My weekends are always filled with cooking challenges that I set for myself. I have failures and triumphs as many of you would have read about it on my blog. And just last weekend, I decided to crack, grate and squeeze my very first fresh coconut milk. It was a very messy affair but I did receive a lot of help of twittverse. And I will like to thank @tomatom for lending me a coconut grater.
I have a recollection that Grandma used to buy grated coconut from the Indian/Pakistani stores in the wet market and she will take it home and squeeze the life out of them to make curries and other delicious desserts. I found a version of the coconut grater on youtube. It is pretty innovative and I wish I had one of these at home. I am not sure if they still exists in Singapore. Anyone?
I wanted to save the coconut water so my first struggle was to drain the juice. To do that I hammered a nail into 2 of 3 black spots that can be found on the coconut. These are the weakest spots and it breaks quite easily after a couple of tabs. I then placed the coconut with the holes facing downwards on top of a glass and allowed the juice to drain out. I wish I had a resident monkey but I didn’t. With the advice of many twitter friends, I used the back of a cleaver and knock around the coconut till the cracked open in two. What a mess! Ughhh….! I was knocking the coconut the wrong way and it went horribly wrong. It cracked in little bits and pieces. Mister laughed when he saw what I did. He said” You are not from a kampung (malay village) so you have no idea at all.” He took over the next coconut and cracked it in 3 knocks. I really had no idea.

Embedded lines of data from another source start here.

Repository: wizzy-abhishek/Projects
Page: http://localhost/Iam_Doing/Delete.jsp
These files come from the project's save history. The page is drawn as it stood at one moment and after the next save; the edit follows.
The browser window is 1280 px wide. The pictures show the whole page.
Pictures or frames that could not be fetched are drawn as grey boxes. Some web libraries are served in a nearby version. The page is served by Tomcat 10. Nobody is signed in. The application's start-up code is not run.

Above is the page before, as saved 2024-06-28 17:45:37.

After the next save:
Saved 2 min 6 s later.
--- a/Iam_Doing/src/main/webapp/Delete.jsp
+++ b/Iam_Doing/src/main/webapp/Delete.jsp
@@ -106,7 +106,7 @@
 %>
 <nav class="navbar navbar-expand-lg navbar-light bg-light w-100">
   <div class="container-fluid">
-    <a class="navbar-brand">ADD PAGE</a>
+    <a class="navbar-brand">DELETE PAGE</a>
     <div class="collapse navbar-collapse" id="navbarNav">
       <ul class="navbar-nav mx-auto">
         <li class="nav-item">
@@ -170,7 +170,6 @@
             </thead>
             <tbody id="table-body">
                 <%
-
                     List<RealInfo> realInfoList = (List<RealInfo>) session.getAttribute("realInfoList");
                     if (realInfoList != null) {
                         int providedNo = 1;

This is a dangerous apparatus. Not much force is required to scrap the coconut meat but I guess I over zealous and managed to scrap my palm. Mister had to come to my rescue again and finished the job for me. YAY!
Use a muslin cloth, add a little of warm water to the grated coconut and squeeze the milk out. I missed my gym that evening. I did not need it after the hammering, whacking, grating and squeezing to make coconut milk. I was just not prepared and did not do my due diligence.
It can be quite difficult to wash off the coconut cream off my hands. It stayed on my fingers and hands like a thick coconut hand cream. I kept smelling my hands. So addictive. Nice lovely coconut smell. Anyway, I left the milk aside and carried on with the chicken. And you do not need to make your own coconut milk, just get it from any Asian grocer. If you are in Australia, I will recommend using Ayam brand.
- 1 whole chicken chopped into pieces (2kg)
- 4 medium potatoes
- 2 star anise
- 5 cloves
- 1 cinnamon stick
- 10-15 dried chillies
- 6 large shallots
- 4 cloves of garlic
- 20g of belachan (toasted)
- 2cm gresh tumeric
- 3 tbsp coriander seeds
- 2 tsp cumin
- 1tsp fennel
- 500ml coconut milk
- 2tsp of sugar
- Vegetable cooking oil (you may use ghee if you like)
- Make the spice paste by pounding the shallots, garlic, dried chillies, toasted belachan, fennel, cumin, tumeric, coriander seeds and some rock salt
- Saute star anise, cinnamon and cloves in heated vegetable oil. Add the spice paste, add 3 tbsp of coconut water and 3 tbsp of coconut milk and stir fry over low heat until the aroma fills the house
- Add the chicken and coat it with all the spices. Throw in the cubed potatoes. Add about 350ml of the coconut milk, the sugar and a little bit of water and allow it to simmer till the chicken is cooked and the potatoes are tender.
- Add the remaining coconut milk and mix it through. I used some of the grated toasted coconut to thicken the sauce. Season accordingly. If you are not using fresh coconut milk and like it to be thicker, add thick coconut milk/cream instead.
- Serve with yellow rice (tumeric) or plain white rice
To make the yellow rice, just grate some leftover tumeric into a bowl of water and wait for it to turn to a nice yellow colour. Drain and bowl the water into the rice and cook it. The colour of the rice reminds of sunshine! I love the subtle tumeric aroma and I always love the smell of freshly cooked rice.
Do not throw the grated coconut after squeezing it. I laid it out on a tray and chucked it in the oven on a very low heat of 100° and toasted it till it dried out and had very light colour. It can be used for thickening curries and making desserts. Using fresh coconut milk did make a difference. Curries are known to be quite heavy and this turned out quite light and had a natural sweetness to it. Will I be grating and making more coconut? I will but not for awhile. I need to heal my palm first and also our tiny kitchen is finally getting a revamp!
Have you grated and made fresh coconut milk before? I will like to hear your stories!